--- Task ---
Extract, from the listing that follows, each line containing the word "performOperation".

--- Excerpted data ---

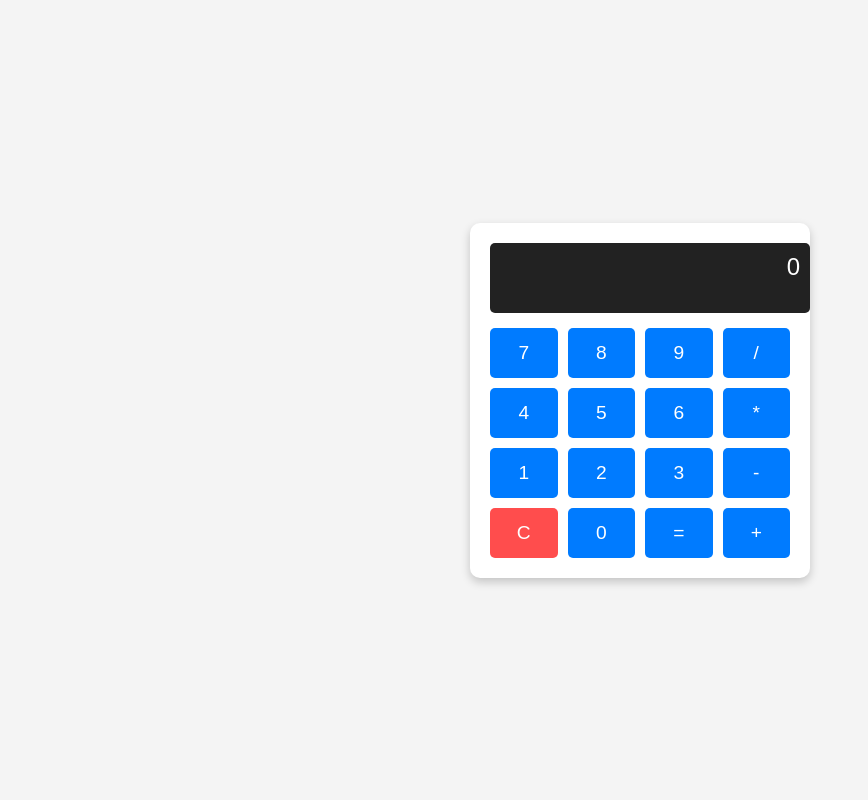
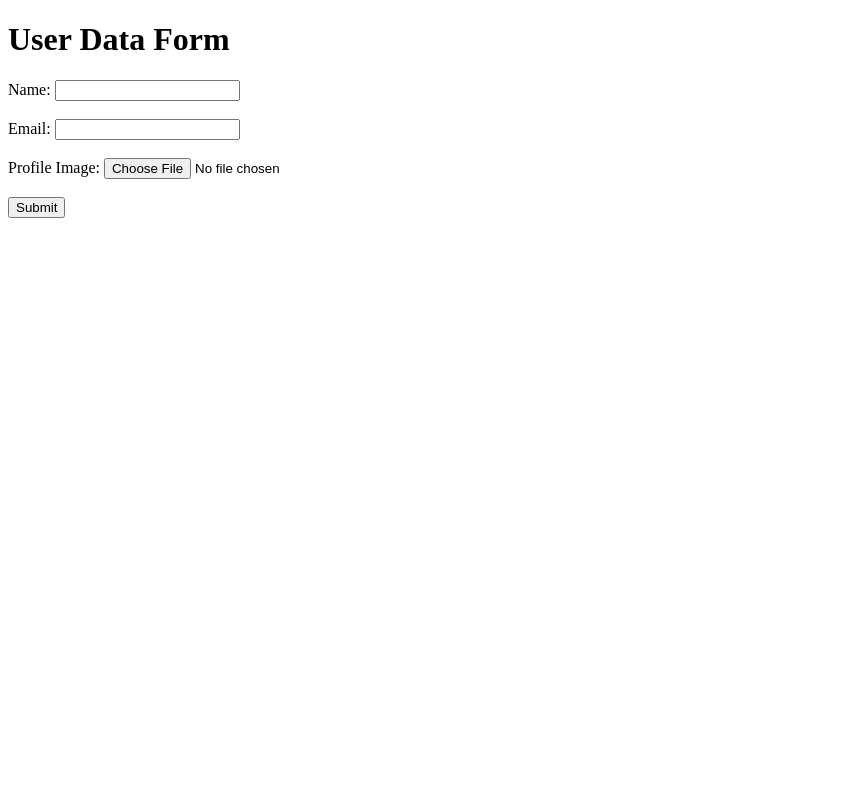
Before and after one commit to vamsiakula11/USER-DETAILS, a Flask app: page / in a window 1280 px wide. Shown: the whole page, without its empty margins (0-868 px from the left). Run offline with Flask 3, Linux system fonts and the light colour scheme; some libraries are stand-ins or nearby versions.

Commit message:
Update index.html

```diff
--- a/app/templates/index.html
+++ b/app/templates/index.html
@@ -3,152 +3,21 @@
 <head>
     <meta charset="UTF-8">
     <meta name="viewport" content="width=device-width, initial-scale=1.0">
-    <title>Calculator App</title>
-    <style>
-        body {
-            font-family: Arial, sans-serif;
-            display: flex;
-            justify-content: center;
-            align-items: center;
-            height: 100vh;
-            margin: 0;
-            background-color: #f4f4f4;
-        }
-
-        .calculator {
-            width: 300px;
-            background: #fff;
-            border-radius: 10px;
-            box-shadow: 0 4px 10px rgba(0, 0, 0, 0.2);
-            padding: 20px;
-        }
-
-        .display {
-            width: 100%;
-            height: 50px;
-            background: #222;
-            color: #fff;
-            font-size: 1.5em;
-            text-align: right;
-            padding: 10px;
-            border-radius: 5px;
-            margin-bottom: 15px;
-        }
-
-        .buttons {
-            display: grid;
-            grid-template-columns: repeat(4, 1fr);
-            gap: 10px;
-        }
-
-        .button {
-            height: 50px;
-            background: #007bff;
-            color: #fff;
-            font-size: 1.2em;
-            border: none;
-            border-radius: 5px;
-            cursor: pointer;
-            transition: background 0.3s;
-        }
-
-        .button:hover {
-            background: #0056b3;
-        }
-
-        .button.clear {
-            background: #ff4d4d;
-        }
-
-        .button.clear:hover {
-            background: #cc0000;
-        }
-    </style>
+    <title>User Data Form</title>
 </head>
 <body>
-    <div class="calculator">
-        <div id="display" class="display">0</div>
-        <div class="buttons">
-            <button class="button" onclick="appendValue('7')">7</button>
-            <button class="button" onclick="appendValue('8')">8</button>
-            <button class="button" onclick="appendValue('9')">9</button>
-            <button class="button" onclick="performOperation('/')">/</button>
+    <h1>User Data Form</h1>
+    <form action="/submit" method="POST" enctype="multipart/form-data">
+        <label for="name">Name:</label>
+        <input type="text" id="name" name="name" required><br><br>
 
-            <button class="button" onclick="appendValue('4')">4</button>
-            <button class="button" onclick="appendValue('5')">5</button>
-            <button class="button" onclick="appendValue('6')">6</button>
-            <button class="button" onclick="performOperation('*')">*</button>
+        <label for="email">Email:</label>
+        <input type="email" id="email" name="email" required><br><br>
 
-            <button class="button" onclick="appendValue('1')">1</button>
-            <button class="button" onclick="appendValue('2')">2</button>
-            <button class="button" onclick="appendValue('3')">3</button>
-            <button class="button" onclick="performOperation('-')">-</button>
+        <label for="image">Profile Image:</label>
+        <input type="file" id="image" name="image" required><br><br>
 
-            <button class="button clear" onclick="clearDisplay()">C</button>
-            <button class="button" onclick="appendValue('0')">0</button>
-            <button class="button" onclick="calculate()">=</button>
-            <button class="button" onclick="performOperation('+')">+</button>
-        </div>
-    </div>
-
-    <script>
-        let currentInput = '';
-        let previousInput = '';
-        let operation = null;
-
-        function appendValue(value) {
-            if (currentInput === '0') currentInput = '';
-            currentInput += value;
-            updateDisplay(currentInput);
-        }
-
-        function performOperation(op) {
-            if (currentInput === '') return;
-            if (previousInput !== '') calculate();
-            operation = op;
-            previousInput = currentInput;
-            currentInput = '';
-        }
-
-        function calculate() {
-            if (previousInput === '' || currentInput === '') return;
-            let result;
-            const prev = parseFloat(previousInput);
-            const current = parseFloat(currentInput);
-
-            switch (operation) {
-                case '+':
-                    result = prev + current;
-                    break;
-                case '-':
-                    result = prev - current;
-                    break;
-                case '*':
-                    result = prev * current;
-                    break;
-                case '/':
-                    result = prev / current;
-                    break;
-                default:
-                    return;
-            }
-
-            currentInput = result.toString();
-            operation = null;
-            previousInput = '';
-            updateDisplay(currentInput);
-        }
-
-        function clearDisplay() {
-            currentInput = '';
-            previousInput = '';
-            operation = null;
-            updateDisplay('0');
-        }
-
-        function updateDisplay(value) {
-            document.getElementById('display').textContent = value;
-        }
-    </script>
+        <button type="submit">Submit</button>
+    </form>
 </body>
 </html>
```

--- Expected answer ---
-            <button class="button" onclick="performOperation('/')">/</button>
-            <button class="button" onclick="performOperation('*')">*</button>
-            <button class="button" onclick="performOperation('-')">-</button>
-            <button class="button" onclick="performOperation('+')">+</button>
-        function performOperation(op) {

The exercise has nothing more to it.